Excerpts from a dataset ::
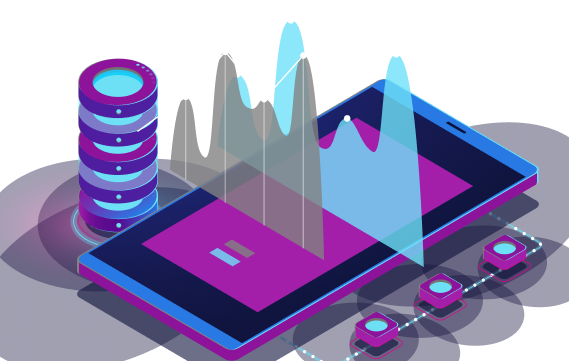
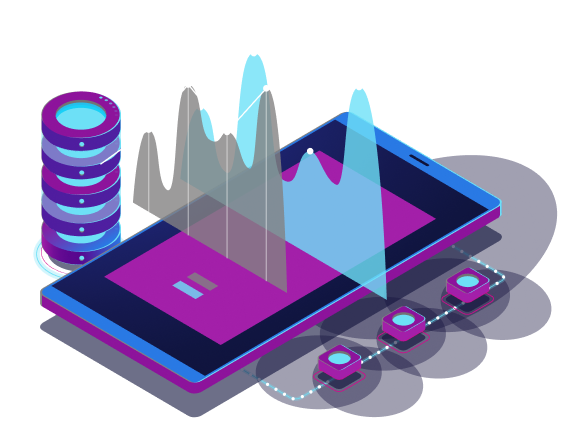
update main illustration

diff --git a/src/app/pages/home/home.component.scss b/src/app/pages/home/home.component.scss
@@ -35,9 +35,5 @@ section {
 
   #content2 {
     justify-self: center;
-
-    img {
-      padding-top: 3rem;
-    }
   }
 }
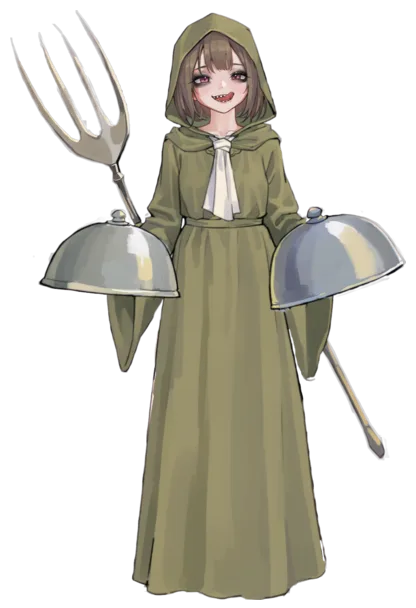
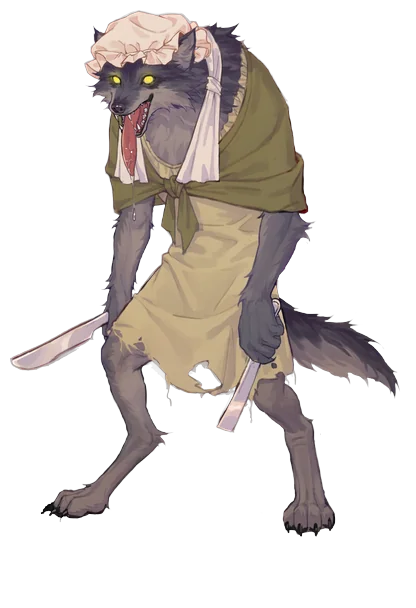
Redesign SL4 as 守夜人 and GL5 as 大野狼
Abilities are unchanged.

SL4 守夜人 dozes all day and only goes to work at nightfall, which is
the third round: +3 attack from then on. He is drawn yawning under a
slate-blue hood with a candle lantern and a halberd, with painterly
tags added so he does not come out flat.

GL5 大野狼 is the wolf from Red Riding Hood, pairing with WR1 小红帽. He
eats one bite at a time (multi-hit) and is hungriest when a single
lamb is left: +4 attack when the enemy is down to one. He wears the
grandmother's nightcap, shawl and a torn nightgown, drooling, with
blades in both paws.

diff --git a/sin-squad-core/src/content/characters.ts b/sin-squad-core/src/content/characters.ts
@@ -62,11 +62,11 @@ export const CHARACTERS: readonly CharacterDef[] = [
     ability: "开战时筹码领先：屏障 +1", tag: "守财", stage: 1 },
   { id: "GL4", name: "噬铁软泥", sin: "暴食", atk: 3, hp: 8, shape: "multi", armor: 0, barrier: 0,
     ability: "打中带护甲的敌人时，使它护甲 -1（每个敌人一次）", tag: "腐蚀", stage: 1 },
-  { id: "GL5", name: "终宴侍女", sin: "暴食", atk: 4, hp: 7, shape: "multi", armor: 0, barrier: 0,
+  { id: "GL5", name: "大野狼", sin: "暴食", atk: 4, hp: 7, shape: "multi", armor: 0, barrier: 0,
     ability: "敌方只剩一人时攻 +4", tag: "收割", stage: 2 },
   { id: "EN4", name: "影子", sin: "嫉妒", atk: 4, hp: 7, shape: "heavy", armor: 0, barrier: 0,
     ability: "攻击被亮出的敌人时攻 +2", tag: "看穿亮牌", stage: 1 },
-  { id: "SL4", name: "守钟人", sin: "怠惰", atk: 4, hp: 8, shape: "heavy", armor: 0, barrier: 0,
+  { id: "SL4", name: "守夜人", sin: "怠惰", atk: 4, hp: 8, shape: "heavy", armor: 0, barrier: 0,
     ability: "第三轮起攻 +3", tag: "后期发力", stage: 2 },
   { id: "LU4", name: "交际花", sin: "色欲", atk: 3, hp: 6, shape: "heavy", armor: 0, barrier: 1,
     ability: "嘲讽：转线后的敌人优先攻击它", tag: "嘲讽", stage: 2 },

diff --git a/sin-squad-core/src/battle/engine.ts b/sin-squad-core/src/battle/engine.ts
@@ -507,9 +507,9 @@ class Battle {
     if (this.has("P23") && health(a) < 0.3) d += Math.max(1, Math.floor(d * 0.25));
     // 人物能力的攻击加值（先加，再按下面的翻倍类效果乘）
     const bonus = (name: string, n: number, text: string) => { d += n; this.trig(a, name, text); };
-    if (this.abilityOn(a, "终宴侍女") && this.alive(other(a.seat)).length === 1) bonus("终宴侍女", 4, "收割：攻 +4");
+    if (this.abilityOn(a, "大野狼") && this.alive(other(a.seat)).length === 1) bonus("大野狼", 4, "收割：攻 +4");
     if (t.seat !== a.seat && this.abilityOn(a, "影子") && this.bet[t.seat].revealedPos === t.pos) bonus("影子", 2, "看穿亮牌：攻 +2");
-    if (this.abilityOn(a, "守钟人") && r >= 3) bonus("守钟人", 3, "后期发力：攻 +3");
+    if (this.abilityOn(a, "守夜人") && r >= 3) bonus("守夜人", 3, "后期发力：攻 +3");
     if (this.abilityOn(a, "无瑕刺客") && a.hp >= a.maxHp) { d *= 2; this.trig(a, "无瑕刺客", "满血：攻击翻倍"); }
     if (this.abilityOn(a, "清算者") && r === 1 && this.bet[other(a.seat)].betOrRaiseCount > 0) { d *= 2; this.trig(a, "清算者", "对手加过注：首轮翻倍"); }
     if (this.has("P11") && (no === 3 || no === 6)) d *= 2;

diff --git a/sin-squad-core/test/abilities.test.ts b/sin-squad-core/test/abilities.test.ts
@@ -40,17 +40,17 @@ describe("第二批人物", () => {
     expect(afterHit(hidden, 1)[1][0].hp).toBe(hp("GR4") - dealt("EN4", atk("EN4"), arm("GR4")));
   });
 
-  it("终宴侍女：敌方只剩一人时攻 +4", () => {
+  it("大野狼：敌方只剩一人时攻 +4", () => {
     expect(afterHit(battle(solo("GL5"), solo("GR4")), 1)[1][0].hp).toBe(hp("GR4") - dealt("GL5", atk("GL5") + 4, arm("GR4")));
     expect(afterHit(battle(solo("GL5"), team(["GR4", "GR4", null])), 1)[1][0].hp).toBe(hp("GR4") - dealt("GL5", atk("GL5"), arm("GR4")));
   });
 
-  it("守钟人：第三轮起才加攻", () => {
+  it("守夜人：第三轮起才加攻", () => {
     const rng = new Rng(7);
     let seen = false;
     for (let i = 0; i < 400; i++) {
       for (const e of randomRun(rng).events) {
-        if (e.type !== "trigger" || e.name !== "守钟人") continue;
+        if (e.type !== "trigger" || e.name !== "守夜人") continue;
         expect(e.round).toBeGreaterThanOrEqual(3);
         seen = true;
       }

diff --git a/sin-squad-core/README.md b/sin-squad-core/README.md
@@ -117,7 +117,7 @@ npm run build:web                 # 打包到仓库根目录的 sin-squad-v3/
 - **先后手**：先手一方胜率约 51%，碰撞让先手几乎没有优势。
 - **开局胜率**：最差一成约 38%、中位 50%、最好一成约 63%，98.5% 落在 30%–80%，已达标。
 - **人物胜率**（29 名）：44.6%–54.6%。食腐鸦、痴情骑士最高（54.6%），密探最低（44.6%）、孔雀 45.0%；密探、孔雀的价值依赖情报和亮牌决策，随机模拟会低估它们。
-- **第二批 8 名**：攻城锤手（第一次打破屏障攻 +2）、金库守卫（开战时筹码领先得屏障）、噬铁软泥（腐蚀护甲）、终宴侍女（敌方只剩一人时攻 +4）、影子（打被亮出的人攻 +2）、守钟人（第三轮起攻 +3）、交际花（嘲讽转线的敌人）、双子（2 号位两侧有队友时全队血 +2）。从一批 35 名候选里筛出，和首批能力重复、说明不清、效果平淡或会让对局更拖的都没收；胜率 46.9%–54.4%。
+- **第二批 8 名**：攻城锤手（第一次打破屏障攻 +2）、金库守卫（开战时筹码领先得屏障）、噬铁软泥（腐蚀护甲）、大野狼（敌方只剩一人时攻 +4）、影子（打被亮出的人攻 +2）、守夜人（第三轮起攻 +3）、交际花（嘲讽转线的敌人）、双子（2 号位两侧有队友时全队血 +2）。从一批 35 名候选里筛出，和首批能力重复、说明不清、效果平淡或会让对局更拖的都没收；胜率 46.9%–54.4%。
 - **平局约 9%**：同一次碰撞里双方同时达成一律算平局，约四成是双方全灭，其余多是“第一滴血”这类规则下一次碰撞各倒一人。
 - **先击倒的一方约 77% 会赢**（同时出手时是 82%）。还需要“复仇”类人物能力来进一步削弱滚雪球。
 - **牌桌太短**：电脑对手很快全押，一张牌桌平均只打 5–7 手，远少于设计的十几到二十手。需要调整携入金额、底注或下注上限，也需要更好的电脑对手。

WHAT THE EXERCISE ASKS :: Only the lines with the string "第三轮起攻" are wanted; pick them out of the records above and copy them.

RESULT OF THE TASK ::
     ability: "第三轮起攻 +3", tag: "后期发力", stage: 2 },
-- **第二批 8 名**：攻城锤手（第一次打破屏障攻 +2）、金库守卫（开战时筹码领先得屏障）、噬铁软泥（腐蚀护甲）、终宴侍女（敌方只剩一人时攻 +4）、影子（打被亮出的人攻 +2）、守钟人（第三轮起攻 +3）、交际花（嘲讽转线的敌人）、双子（2 号位两侧有队友时全队血 +2）。从一批 35 名候选里筛出，和首批能力重复、说明不清、效果平淡或会让对局更拖的都没收；胜率 46.9%–54.4%。
+- **第二批 8 名**：攻城锤手（第一次打破屏障攻 +2）、金库守卫（开战时筹码领先得屏障）、噬铁软泥（腐蚀护甲）、大野狼（敌方只剩一人时攻 +4）、影子（打被亮出的人攻 +2）、守夜人（第三轮起攻 +3）、交际花（嘲讽转线的敌人）、双子（2 号位两侧有队友时全队血 +2）。从一批 35 名候选里筛出，和首批能力重复、说明不清、效果平淡或会让对局更拖的都没收；胜率 46.9%–54.4%。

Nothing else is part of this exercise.